◆ What is being asked ◆
Write out the records that follow exactly. Do not include pictures.

═══ Material provided ═══

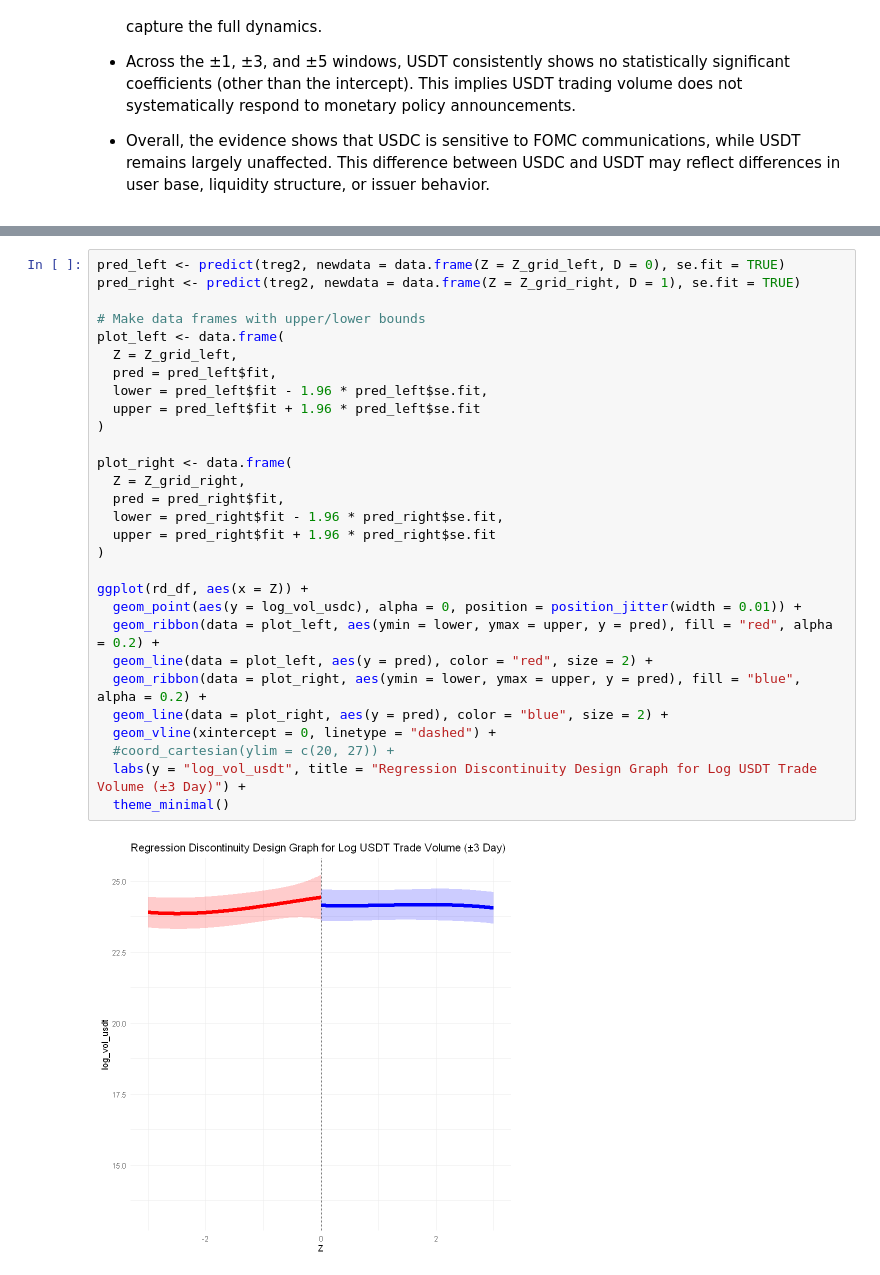
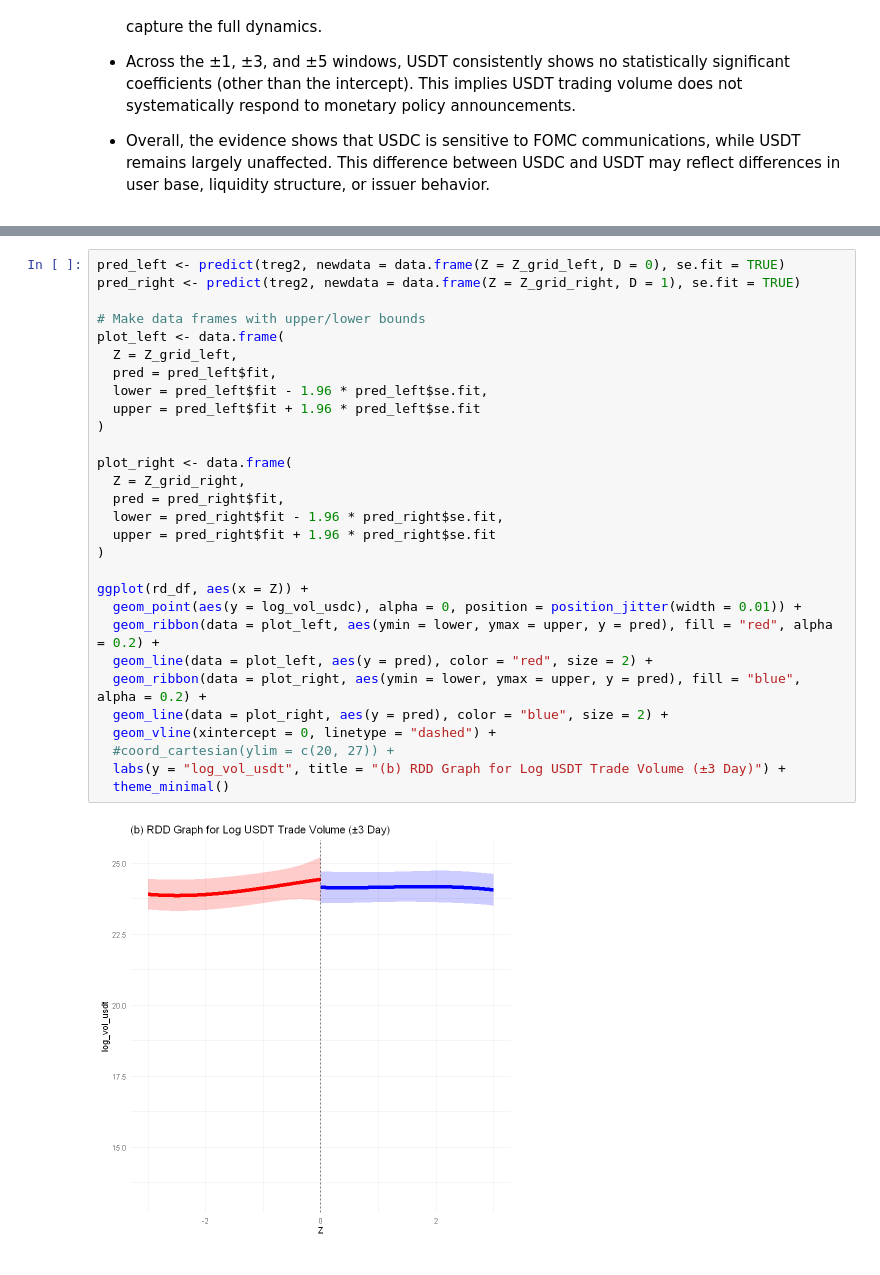
Before and after one commit to Speculatorrr/Stablecoin, a Jupyter notebook: project.ipynb, the cells around one changed output, grey strips where cells are left out. Cells and saved outputs as stored; diff of their text form.

```diff
--- a/project.ipynb
+++ b/project.ipynb
@@ -503,31 +503,31 @@ ggplot(rd_df, aes(x = Z)) +
 # %%
 pred_left <- predict(treg2, newdata = data.frame(Z = Z_grid_left, D = 0), se.fit = TRUE)
 pred_right <- predict(treg2, newdata = data.frame(Z = Z_grid_right, D = 1), se.fit = TRUE)
 
 # Make data frames with upper/lower bounds
 plot_left <- data.frame(
   Z = Z_grid_left,
   pred = pred_left$fit,
   lower = pred_left$fit - 1.96 * pred_left$se.fit,
   upper = pred_left$fit + 1.96 * pred_left$se.fit
 )
 
 plot_right <- data.frame(
   Z = Z_grid_right,
   pred = pred_right$fit,
   lower = pred_right$fit - 1.96 * pred_right$se.fit,
   upper = pred_right$fit + 1.96 * pred_right$se.fit
 )
 
 ggplot(rd_df, aes(x = Z)) +
   geom_point(aes(y = log_vol_usdc), alpha = 0, position = position_jitter(width = 0.01)) +
   geom_ribbon(data = plot_left, aes(ymin = lower, ymax = upper, y = pred), fill = "red", alpha = 0.2) +
   geom_line(data = plot_left, aes(y = pred), color = "red", size = 2) +
   geom_ribbon(data = plot_right, aes(ymin = lower, ymax = upper, y = pred), fill = "blue", alpha = 0.2) +
   geom_line(data = plot_right, aes(y = pred), color = "blue", size = 2) +
   geom_vline(xintercept = 0, linetype = "dashed") +
   #coord_cartesian(ylim = c(20, 27)) +
-  labs(y = "log_vol_usdt", title = "Regression Discontinuity Design Graph for Log USDT Trade Volume (±3 Day)") +
+  labs(y = "log_vol_usdt", title = "(b) RDD Graph for Log USDT Trade Volume (±3 Day)") +
   theme_minimal()
 # %% [output]
-[figure, old version]
+[figure, new version]
```
Also changed, not shown: parts of 3 cells of this notebook.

═══

◆ Response to this task ◆
Before and after one commit to Speculatorrr/Stablecoin, a Jupyter notebook: project.ipynb, the cells around one changed output, grey strips where cells are left out. Cells and saved outputs as stored; diff of their text form.

```diff
--- a/project.ipynb
+++ b/project.ipynb
@@ -503,31 +503,31 @@ ggplot(rd_df, aes(x = Z)) +
 # %%
 pred_left <- predict(treg2, newdata = data.frame(Z = Z_grid_left, D = 0), se.fit = TRUE)
 pred_right <- predict(treg2, newdata = data.frame(Z = Z_grid_right, D = 1), se.fit = TRUE)
 
 # Make data frames with upper/lower bounds
 plot_left <- data.frame(
   Z = Z_grid_left,
   pred = pred_left$fit,
   lower = pred_left$fit - 1.96 * pred_left$se.fit,
   upper = pred_left$fit + 1.96 * pred_left$se.fit
 )
 
 plot_right <- data.frame(
   Z = Z_grid_right,
   pred = pred_right$fit,
   lower = pred_right$fit - 1.96 * pred_right$se.fit,
   upper = pred_right$fit + 1.96 * pred_right$se.fit
 )
 
 ggplot(rd_df, aes(x = Z)) +
   geom_point(aes(y = log_vol_usdc), alpha = 0, position = position_jitter(width = 0.01)) +
   geom_ribbon(data = plot_left, aes(ymin = lower, ymax = upper, y = pred), fill = "red", alpha = 0.2) +
   geom_line(data = plot_left, aes(y = pred), color = "red", size = 2) +
   geom_ribbon(data = plot_right, aes(ymin = lower, ymax = upper, y = pred), fill = "blue", alpha = 0.2) +
   geom_line(data = plot_right, aes(y = pred), color = "blue", size = 2) +
   geom_vline(xintercept = 0, linetype = "dashed") +
   #coord_cartesian(ylim = c(20, 27)) +
-  labs(y = "log_vol_usdt", title = "Regression Discontinuity Design Graph for Log USDT Trade Volume (±3 Day)") +
+  labs(y = "log_vol_usdt", title = "(b) RDD Graph for Log USDT Trade Volume (±3 Day)") +
   theme_minimal()
 # %% [output]
-[figure, old version]
+[figure, new version]
```
Also changed, not shown: parts of 3 cells of this notebook.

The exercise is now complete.